Artificial IntelligenceCryptocurrencyMetaverseCybersecurityTech Forward

Why Zenefits Is Facing More Growing Pains

December 4, 2015, 4:52 PM UTC
Zenefits Chief Executive Officer Parker Conrad Interview
Parker Conrad, chief executive officer of Zenefits, speaks during a Bloomberg West Television interview in San Francisco, California, U.S. on Tuesday, June 3, 2014. Zenefits, a year-old startup that makes human resources software, is valued at $500 million after its latest found of fundraising, according to people familiar with the matter. Photographer: David Paul Morris/Bloomberg via Getty Images
David Paul Morris/Bloomberg—Getty Images

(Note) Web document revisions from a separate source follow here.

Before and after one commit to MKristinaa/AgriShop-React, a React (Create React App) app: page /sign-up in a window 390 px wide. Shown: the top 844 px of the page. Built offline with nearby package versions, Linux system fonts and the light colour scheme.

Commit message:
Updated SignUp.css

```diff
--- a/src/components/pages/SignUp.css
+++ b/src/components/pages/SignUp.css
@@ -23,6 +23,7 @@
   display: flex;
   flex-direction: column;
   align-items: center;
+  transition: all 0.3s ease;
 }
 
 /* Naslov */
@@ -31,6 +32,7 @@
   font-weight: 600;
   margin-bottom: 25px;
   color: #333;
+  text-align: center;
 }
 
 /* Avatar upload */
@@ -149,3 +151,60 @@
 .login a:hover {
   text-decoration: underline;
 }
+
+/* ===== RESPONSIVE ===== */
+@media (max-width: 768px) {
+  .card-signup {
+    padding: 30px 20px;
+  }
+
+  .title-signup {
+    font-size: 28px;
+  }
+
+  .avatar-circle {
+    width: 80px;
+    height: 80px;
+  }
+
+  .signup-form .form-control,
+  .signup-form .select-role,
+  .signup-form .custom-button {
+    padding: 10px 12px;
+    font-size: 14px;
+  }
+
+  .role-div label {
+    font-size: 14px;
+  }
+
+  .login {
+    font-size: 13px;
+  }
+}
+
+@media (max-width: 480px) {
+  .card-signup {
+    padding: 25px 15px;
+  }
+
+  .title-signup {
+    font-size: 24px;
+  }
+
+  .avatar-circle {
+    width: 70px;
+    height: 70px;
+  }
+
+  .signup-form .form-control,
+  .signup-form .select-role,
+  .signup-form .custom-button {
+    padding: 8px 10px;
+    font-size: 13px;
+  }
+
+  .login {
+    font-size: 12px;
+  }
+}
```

It would appear that Zenefits, the tech startup disrupting how small businesses manage employee benefits, needs to pay more attention to its own human resources policies.

The San Francisco-based company is scrambling to address claims that it failed to pay some workers for overtime and unused vacation days, as required by California law, reports The Wall Street Journal.

To make good, Zenefits is offering former employees—some of whom have filed official complaints—one-time payments of approximately $5,000. That’s in exchange for waiving their right to take legal action, the Journal reports.

California law requires companies to pay employees for accrued time off if they leave before using it. The state also has strict rules about which members of a company’s workforce should be paid more when required to work long hours. Many of Zenefits’ operations and support staff may have been misclassified, although the company has rectified this, according to the Journal story.

Zenefits acknowledged the errors, which it pinned to mistakes in early versions of its employee handbook, last updated in March.

MORE: Zenefits: Now We Handle Payroll, Too

This is just the latest example of how Zenefits’ management policies are lagging behind its growth. The company is also under investigation over claims that current and former Zenefits employees have sold insurance policies without having the proper licenses to do so. Every state requires individual brokers to carry licenses, but the company didn’t put a systemic approach for managing this into place until last July.

You could chalk both situations up to growing pains. Last fall, Zenefits employed 400 people. Now, that number is close to 1,600.

Zenefits, last valued at $4.5 billion, is on an $80 million revenue run rate for this year. Last year, it generated $20 million.

Follow Heather Clancy on Twitter at @greentechlady or via her RSS feed. And please subscribe to Data Sheet, Fortune’s daily newsletter on the business of technology.

For more Fortune coverage of unicorns, check out the video below: